Saturday, January 27, 2007

More on the Philosophy Department

Undergraduate philosophy papers aren't supposed to be particularly politically correct. Graders don't mark you down if you use words like 'mankind,' in my experience. They are more concerned with the way your argument plays out, whether the premises are correct and the conclusion follows from the premises, whether its valid, etc. However, you have to be very careful when writing a philosophical paper on identity and use number-neutral, rather than gender-neutral, language. For example: instead of saying 'the identity of this one is the same as that one,' you say: 'f is g, and f's being g consists in...and is indicated by...' Etc. You also can't use words like 'soul' or 'person,' until you've established what identity is and how it relates to the soul. So. Yes. I was told to use number-neutral language, rather than gender-neutral language. Heeeh!

Also, remember what I said about people being honest in the philosophy department? In a class that has to do with epistemology, Berkeley was brought up along with his notion that God perceives everything and so, when one leaves the room, the things perceived remain in being. A student raised his hand and asked "In this atheistic...or agnostic era, do eminent philosophers still...believe in God?" The answer the professor gave ran along the lines of "Yes, but I think there is pressure on theistic philosophers to hide their beliefs. If you read them, you get the idea that God plays a very small part - but actually, He's [Notice the 'He'] really big in the background."

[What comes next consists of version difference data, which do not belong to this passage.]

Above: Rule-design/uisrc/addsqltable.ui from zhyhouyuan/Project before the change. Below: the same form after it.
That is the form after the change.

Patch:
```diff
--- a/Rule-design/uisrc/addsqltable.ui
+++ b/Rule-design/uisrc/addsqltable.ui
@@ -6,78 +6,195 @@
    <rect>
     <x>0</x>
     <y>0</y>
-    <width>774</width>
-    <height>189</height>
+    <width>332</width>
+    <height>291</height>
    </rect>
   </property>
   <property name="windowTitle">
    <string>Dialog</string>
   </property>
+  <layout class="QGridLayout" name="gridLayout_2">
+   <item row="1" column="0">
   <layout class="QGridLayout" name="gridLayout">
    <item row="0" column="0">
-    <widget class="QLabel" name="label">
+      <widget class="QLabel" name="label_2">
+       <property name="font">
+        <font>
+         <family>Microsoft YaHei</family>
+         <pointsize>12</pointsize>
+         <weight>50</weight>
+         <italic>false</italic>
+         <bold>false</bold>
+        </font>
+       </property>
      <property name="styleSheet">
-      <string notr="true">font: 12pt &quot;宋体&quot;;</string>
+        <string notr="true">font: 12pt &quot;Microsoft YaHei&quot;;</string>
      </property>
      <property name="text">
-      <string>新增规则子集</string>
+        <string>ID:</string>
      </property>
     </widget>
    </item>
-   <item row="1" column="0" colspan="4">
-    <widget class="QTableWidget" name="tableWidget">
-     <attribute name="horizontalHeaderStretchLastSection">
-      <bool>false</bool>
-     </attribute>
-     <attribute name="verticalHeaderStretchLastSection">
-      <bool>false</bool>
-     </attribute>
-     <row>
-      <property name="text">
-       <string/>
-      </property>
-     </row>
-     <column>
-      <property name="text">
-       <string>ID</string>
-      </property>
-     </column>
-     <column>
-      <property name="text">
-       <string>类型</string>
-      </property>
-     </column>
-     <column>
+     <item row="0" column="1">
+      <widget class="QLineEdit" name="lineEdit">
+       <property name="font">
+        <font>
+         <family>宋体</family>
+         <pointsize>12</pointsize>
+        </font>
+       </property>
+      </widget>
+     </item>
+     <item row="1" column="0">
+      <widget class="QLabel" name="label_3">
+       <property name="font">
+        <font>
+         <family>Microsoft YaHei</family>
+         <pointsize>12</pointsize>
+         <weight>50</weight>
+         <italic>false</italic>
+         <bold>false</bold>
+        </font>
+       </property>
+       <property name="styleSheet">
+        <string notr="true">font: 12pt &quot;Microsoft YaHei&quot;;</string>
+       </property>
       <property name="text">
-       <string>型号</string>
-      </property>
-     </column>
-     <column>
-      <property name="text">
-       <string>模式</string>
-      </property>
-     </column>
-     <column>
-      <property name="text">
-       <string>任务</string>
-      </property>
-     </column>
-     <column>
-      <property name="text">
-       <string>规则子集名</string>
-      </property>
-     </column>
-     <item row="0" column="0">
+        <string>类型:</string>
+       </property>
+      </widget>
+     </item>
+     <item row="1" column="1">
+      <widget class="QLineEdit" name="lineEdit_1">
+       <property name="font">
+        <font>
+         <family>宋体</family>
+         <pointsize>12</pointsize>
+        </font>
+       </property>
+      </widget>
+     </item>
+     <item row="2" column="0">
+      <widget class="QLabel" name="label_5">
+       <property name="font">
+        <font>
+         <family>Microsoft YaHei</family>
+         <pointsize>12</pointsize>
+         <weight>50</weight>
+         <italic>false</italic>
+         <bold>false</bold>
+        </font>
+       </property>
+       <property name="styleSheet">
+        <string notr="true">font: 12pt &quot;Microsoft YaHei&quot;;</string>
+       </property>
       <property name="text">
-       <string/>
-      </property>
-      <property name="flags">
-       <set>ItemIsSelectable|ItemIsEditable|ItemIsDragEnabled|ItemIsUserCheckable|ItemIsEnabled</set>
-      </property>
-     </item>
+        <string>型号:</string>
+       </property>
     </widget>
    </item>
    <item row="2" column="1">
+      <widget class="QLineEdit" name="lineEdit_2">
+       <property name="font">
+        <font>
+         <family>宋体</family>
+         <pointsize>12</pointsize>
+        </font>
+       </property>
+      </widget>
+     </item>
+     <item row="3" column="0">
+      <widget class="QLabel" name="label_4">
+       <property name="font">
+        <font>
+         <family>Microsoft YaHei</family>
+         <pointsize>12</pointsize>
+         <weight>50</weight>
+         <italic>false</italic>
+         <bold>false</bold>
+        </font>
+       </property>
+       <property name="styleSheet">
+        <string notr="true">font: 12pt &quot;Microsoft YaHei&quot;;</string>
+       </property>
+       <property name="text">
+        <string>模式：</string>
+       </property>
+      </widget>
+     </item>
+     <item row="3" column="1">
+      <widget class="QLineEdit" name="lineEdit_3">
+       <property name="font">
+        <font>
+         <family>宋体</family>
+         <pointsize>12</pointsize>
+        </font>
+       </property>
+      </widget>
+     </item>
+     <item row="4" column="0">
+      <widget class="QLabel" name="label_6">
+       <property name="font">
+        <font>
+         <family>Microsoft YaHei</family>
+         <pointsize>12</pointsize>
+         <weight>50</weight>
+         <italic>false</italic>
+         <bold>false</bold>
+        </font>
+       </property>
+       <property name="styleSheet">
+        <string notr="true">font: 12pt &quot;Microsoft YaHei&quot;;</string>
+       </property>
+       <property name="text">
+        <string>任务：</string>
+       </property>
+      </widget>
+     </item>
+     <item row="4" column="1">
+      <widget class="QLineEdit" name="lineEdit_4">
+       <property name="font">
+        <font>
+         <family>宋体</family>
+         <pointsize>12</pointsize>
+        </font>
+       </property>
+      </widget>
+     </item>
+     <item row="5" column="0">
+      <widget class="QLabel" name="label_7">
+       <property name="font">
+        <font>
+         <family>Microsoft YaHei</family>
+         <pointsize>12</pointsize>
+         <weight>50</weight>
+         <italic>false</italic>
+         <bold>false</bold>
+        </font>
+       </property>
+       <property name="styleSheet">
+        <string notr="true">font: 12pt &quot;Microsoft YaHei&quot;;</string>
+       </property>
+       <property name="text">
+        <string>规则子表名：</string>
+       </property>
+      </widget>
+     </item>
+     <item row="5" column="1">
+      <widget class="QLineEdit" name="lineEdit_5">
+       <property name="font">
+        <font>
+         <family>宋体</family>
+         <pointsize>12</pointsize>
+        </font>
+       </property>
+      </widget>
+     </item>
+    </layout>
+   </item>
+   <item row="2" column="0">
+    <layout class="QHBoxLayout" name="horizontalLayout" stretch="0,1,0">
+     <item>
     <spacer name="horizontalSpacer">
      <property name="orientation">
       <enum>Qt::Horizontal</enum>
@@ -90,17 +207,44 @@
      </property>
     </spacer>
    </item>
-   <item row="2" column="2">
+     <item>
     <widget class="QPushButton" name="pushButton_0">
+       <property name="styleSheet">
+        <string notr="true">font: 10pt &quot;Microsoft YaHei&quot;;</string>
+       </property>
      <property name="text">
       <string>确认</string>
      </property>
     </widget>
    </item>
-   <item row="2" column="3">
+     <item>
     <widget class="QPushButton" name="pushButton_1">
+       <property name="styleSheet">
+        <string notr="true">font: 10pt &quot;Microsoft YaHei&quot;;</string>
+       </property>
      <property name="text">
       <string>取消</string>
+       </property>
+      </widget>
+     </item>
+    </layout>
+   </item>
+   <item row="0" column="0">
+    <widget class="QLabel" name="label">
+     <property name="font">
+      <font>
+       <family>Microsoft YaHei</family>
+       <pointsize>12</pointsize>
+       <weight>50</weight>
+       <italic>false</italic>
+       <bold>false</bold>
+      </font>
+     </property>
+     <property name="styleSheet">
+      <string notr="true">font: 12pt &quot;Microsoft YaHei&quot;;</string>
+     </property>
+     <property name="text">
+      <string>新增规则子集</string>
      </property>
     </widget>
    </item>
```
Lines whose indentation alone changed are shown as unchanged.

Another student raised her hand. "Do you think they (theistic philosophers) are trying to hide their arguments because they realize they are seriously flawed?"

The professor responded emphatically: "No. Actually, their arguments are quite compelling. I've sat down in bars with some of these creationists and chatted late into the night - these are highly intelligent people and they know what they're doing...I've gone to conferences at Notre Dame thinking I would hear one thing, and heard something completely different. Sometimes I wish I didn't know so much about God...There is just pressure on them to not mention God, and I think that's a bad thing. It would be a lot more productive if we were actually honest and said what we meant. But don't worry - we'll come back to God later in the class. God will come back."

...I like this professor.

Wednesday, January 24, 2007

Don't Give Up on the Jesuits

So you've heard about the antics of the Jesuits and their neo-modernism over and over again - and you may have all but given up on their order (I'm referring more to the comments-section in this link), considering the few orthodox ones to be a dying breed.

Don't be so sure.

On this feast of the Annunciation of Our Lord, we, the leadership of the Jesuits in the United States, fervently renew our opposition to abortion and our support for the unborn.

When early Christians began to reflect on their faith in Jesus of Nazareth as Christ and Lord, they concluded that abortion was a grave sin. To believe in the mystery of the Incarnation, in God’s wondrous decision to become human and take on the life of our natural existence of conception, birth, maturation, and death, commits one to affirm the dignity and sacredness of human life from conception to death.

This is a sign of hope. Or a hopeful sign. I've also met several Jesuit seminarians, and they have impressed me as being solid young men, faithful to the Church and our Holy Father.